Stratigraphic features of the carbon isotope excursion (CIE) marking the Paleocene-Eocene Thermal Maximum (PETM; ca. 55.8 Ma) are used to study ocean-climate change and carbon cycling during this ancient global warming event. Yet discrepancies in its timing and amplitude exist between bulk-carbonate and planktic-foraminifera δ13C records. Here we examine these disparities through the lens of δ13C compositions of size-segregated planktic shells across the pre-CIE to CIE transition in the iconic PETM section of Ocean Drilling Program Site 690 in the Weddell Sea. Our results show that the stratigraphic position of the CIE onset is dependent upon shell size, which we attribute to preferential mixing of smaller shells with pre-CIE δ13C values up into the overlying CIE interval.

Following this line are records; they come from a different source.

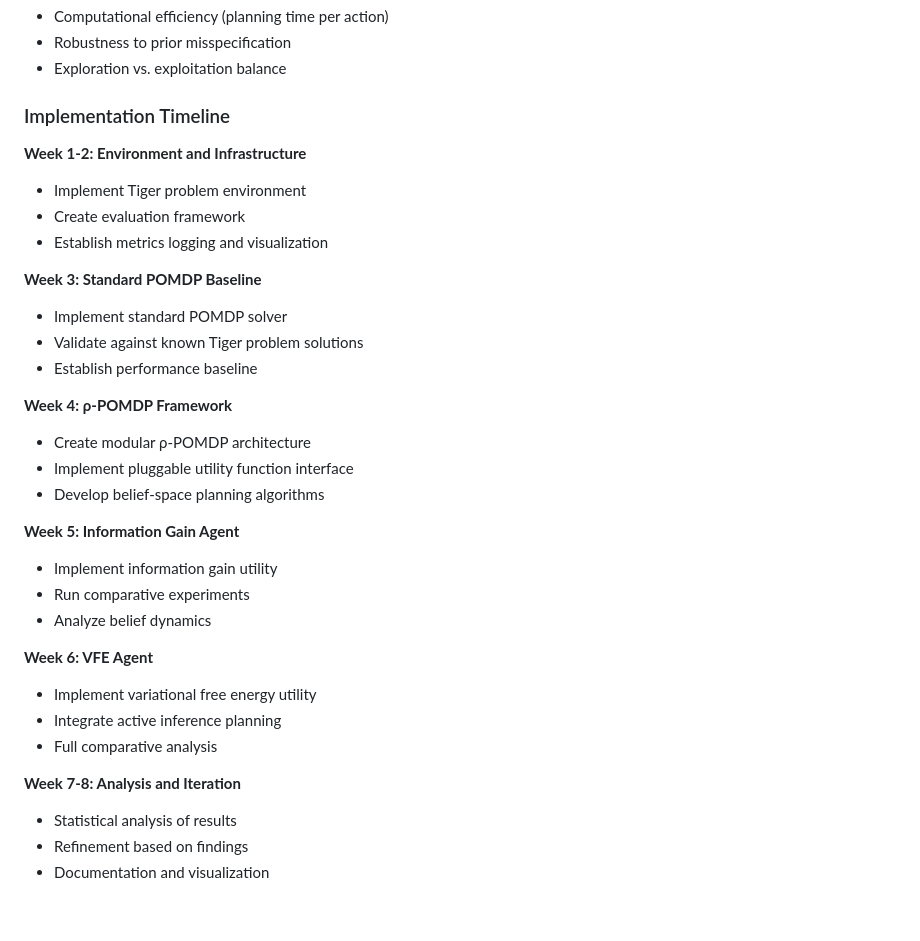
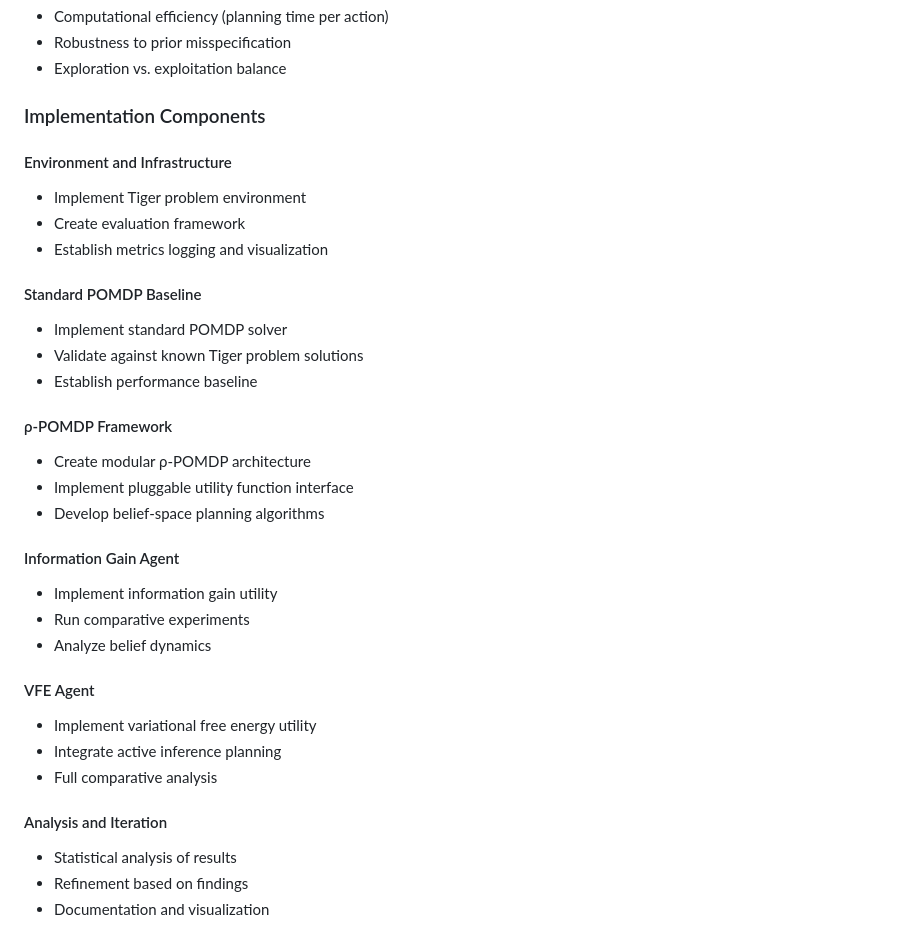
Before and after one commit to PatrickAllenCooper/rho_aif, a Markdown page: Guidance_Documents/research_plan.md, the part around the change. GitHub-like rendering; blank space fills up the shorter version.

Commit message:
Remove week-specific timeline from implementation plan
Restructure implementation timeline to focus on component tasks rather than
specific weekly deadlines, maintaining all conceptual content while removing
time-bound constraints.

Co-authored-by: Cursor <cursoragent@cursor.com>

```diff
--- a/Guidance_Documents/research_plan.md
+++ b/Guidance_Documents/research_plan.md
@@ -82,34 +82,34 @@ The Tiger problem provides a minimal, well-understood testbed that isolates epis
 - Robustness to prior misspecification
 - Exploration vs. exploitation balance
 
-### Implementation Timeline
+### Implementation Components
 
-**Week 1-2: Environment and Infrastructure**
+#### Environment and Infrastructure
 - Implement Tiger problem environment
 - Create evaluation framework
 - Establish metrics logging and visualization
 
-**Week 3: Standard POMDP Baseline**
+#### Standard POMDP Baseline
 - Implement standard POMDP solver
 - Validate against known Tiger problem solutions
 - Establish performance baseline
 
-**Week 4: ρ-POMDP Framework**
+#### ρ-POMDP Framework
 - Create modular ρ-POMDP architecture
 - Implement pluggable utility function interface
 - Develop belief-space planning algorithms
 
-**Week 5: Information Gain Agent**
+#### Information Gain Agent
 - Implement information gain utility
 - Run comparative experiments
 - Analyze belief dynamics
 
-**Week 6: VFE Agent**
+#### VFE Agent
 - Implement variational free energy utility
 - Integrate active inference planning
 - Full comparative analysis
 
-**Week 7-8: Analysis and Iteration**
+#### Analysis and Iteration
 - Statistical analysis of results
 - Refinement based on findings
 - Documentation and visualization
```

Hence, the transitory loss of size-dependent δ13C signatures in photosymbiotic planktic foraminifera is a taphonomic artifact, not a geochemical signal of symbiont “bleaching” during the PETM. Our results also indicate that many salient features of the Site 690 bulk-carbonate δ13C record are aberrations caused by size-dependent sediment mixing, and as such, should not be viewed as primary signals of ocean-climate change during what is arguably one of the best ancient analogs for future ocean-climate change.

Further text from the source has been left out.